Do you remember learning English? Probably not.
They won’t remember learning their next language either…
…after all, young children don’t even know it’s supposed to be hard. They are inherently curious, and their brains are wired to naturally absorb information.
In addition to the general benefits of learning a second language, experts agree that the earlier you can expose your child to a second language the bigger those benefits will be. Cognitive advantages, ease of learning, self esteem, and pronunciation are all areas where young children can take advantage of their ‘learning window.’ Children begin to lose their ability to learn a second language around the age of ten. (1)
Experts say that children who learn a language before their teenage years are more likely than older learners to achieve native-like pronunciation. Younger kids have an innate ability to acquire the rules of any language – an ability that disappears by adulthood.
“Puberty may be the time of many new beginnings – independence, physical changes, social experimentation – but it also marks the end of a child’s window of opportunity for easily acquiring additional languages.” (2)
“…the power to learn language is so great in the young child that it doesn’t seem to matter how many languages you seem to throw their way… They can learn as many spoken languages as you can allow them to hear systematically and regularly at the same time. Children just have this capacity. Their brain is just ripe to do this.” (3)
According to Middlebury Interactive Languages (TM), kids who knew two languages scored an averaged of 23-34 points higher on both math and language arts standardized tests than kids who spoke only one language.

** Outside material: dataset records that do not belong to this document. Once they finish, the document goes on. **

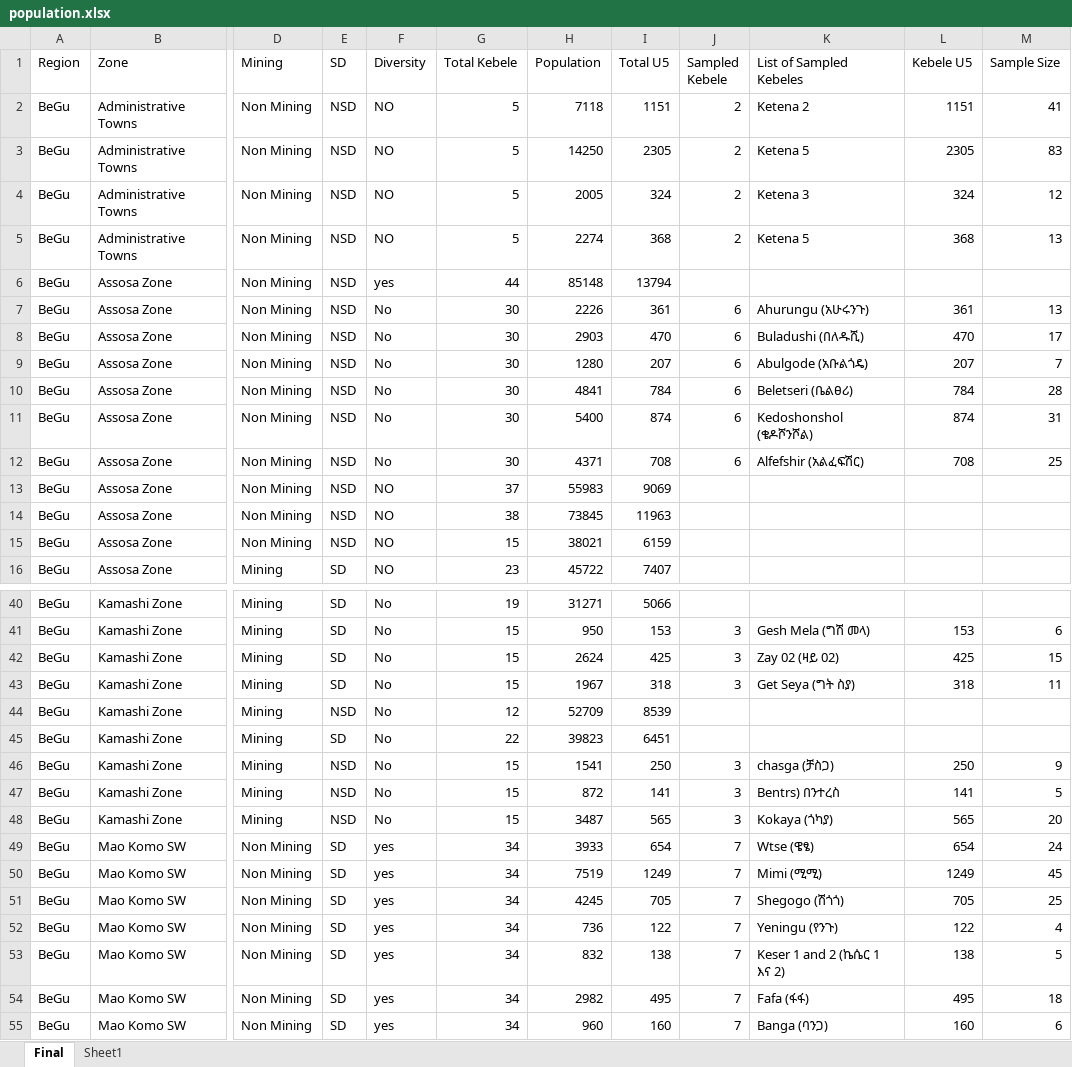
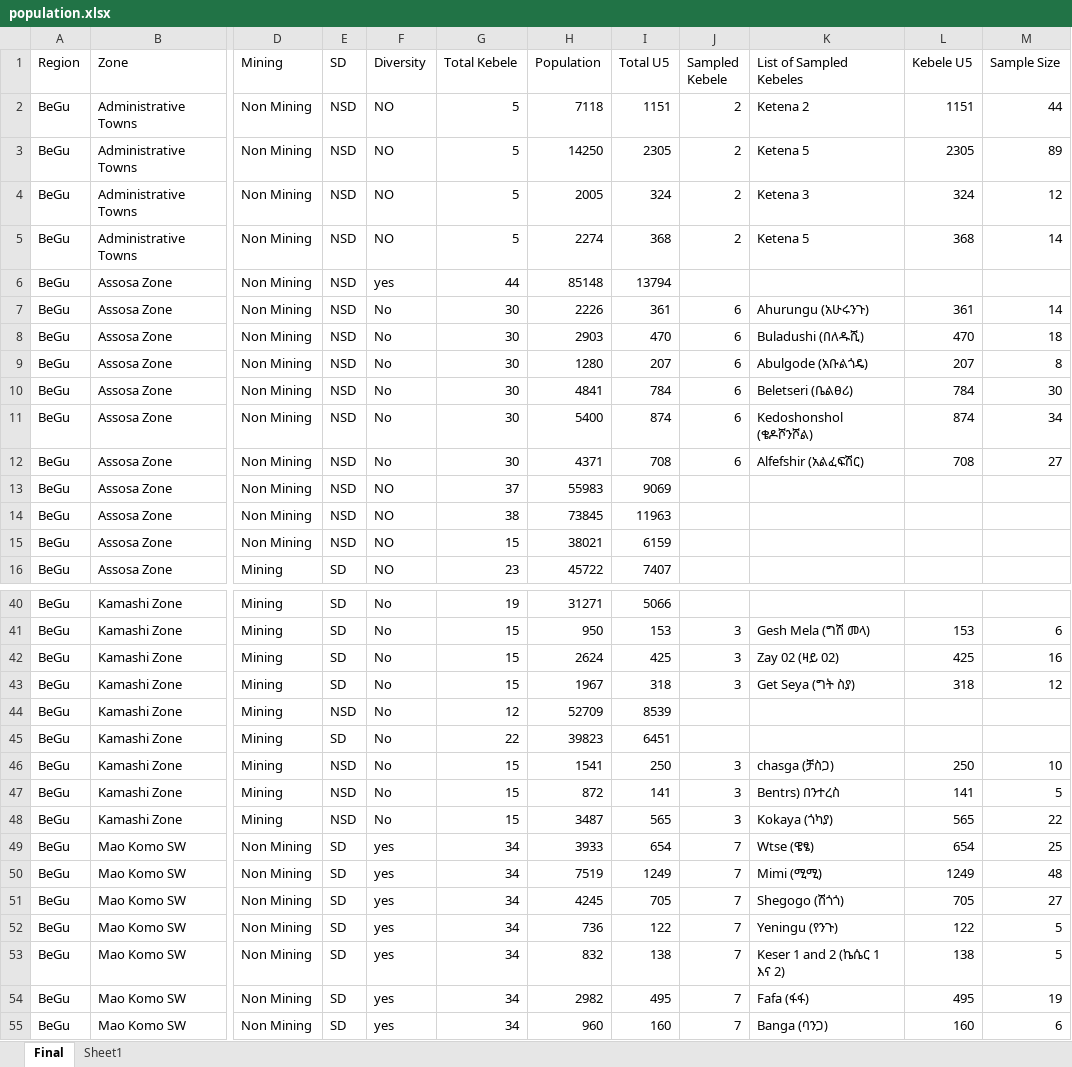
Before and after one commit to cbg11/Population-visualizer, an Excel workbook: population.xlsx, sheet Final, drawn as a sheet; only a part is shown, gaps mark what is left out; values as stored, in another font and other column widths than the file's, no borders; the diff covers the shown part only; the diff names each change by its address in the sheet, - before the commit and + after, or states it on an @@ line.

```diff
--- a/population.xlsx (sheet Final)
+++ b/population.xlsx (sheet Final)
-M2 (Sample Size): 41
+M2 (Sample Size): 44
-M3 (Sample Size): 83
+M3 (Sample Size): 89
-M5 (Sample Size): 13
+M5 (Sample Size): 14
-M7 (Sample Size): 13
+M7 (Sample Size): 14
-M8 (Sample Size): 17
+M8 (Sample Size): 18
-M9 (Sample Size): 7
+M9 (Sample Size): 8
-M10 (Sample Size): 28
+M10 (Sample Size): 30
-M11 (Sample Size): 31
+M11 (Sample Size): 34
-M12 (Sample Size): 25
+M12 (Sample Size): 27
-M42 (Sample Size): 15
+M42 (Sample Size): 16
-M43 (Sample Size): 11
+M43 (Sample Size): 12
-M46 (Sample Size): 9
+M46 (Sample Size): 10
-M48 (Sample Size): 20
+M48 (Sample Size): 22
-M49 (Sample Size): 24
+M49 (Sample Size): 25
-M50 (Sample Size): 45
+M50 (Sample Size): 48
-M51 (Sample Size): 25
+M51 (Sample Size): 27
-M52 (Sample Size): 4
+M52 (Sample Size): 5
-M54 (Sample Size): 18
+M54 (Sample Size): 19
```
Also changed, not shown: 14 edited cells elsewhere in this sheet, formulas that keep their value, 1 other file.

If you want to read more on the subject, we suggest you check out this presentation by the National Network for Early Language Learning.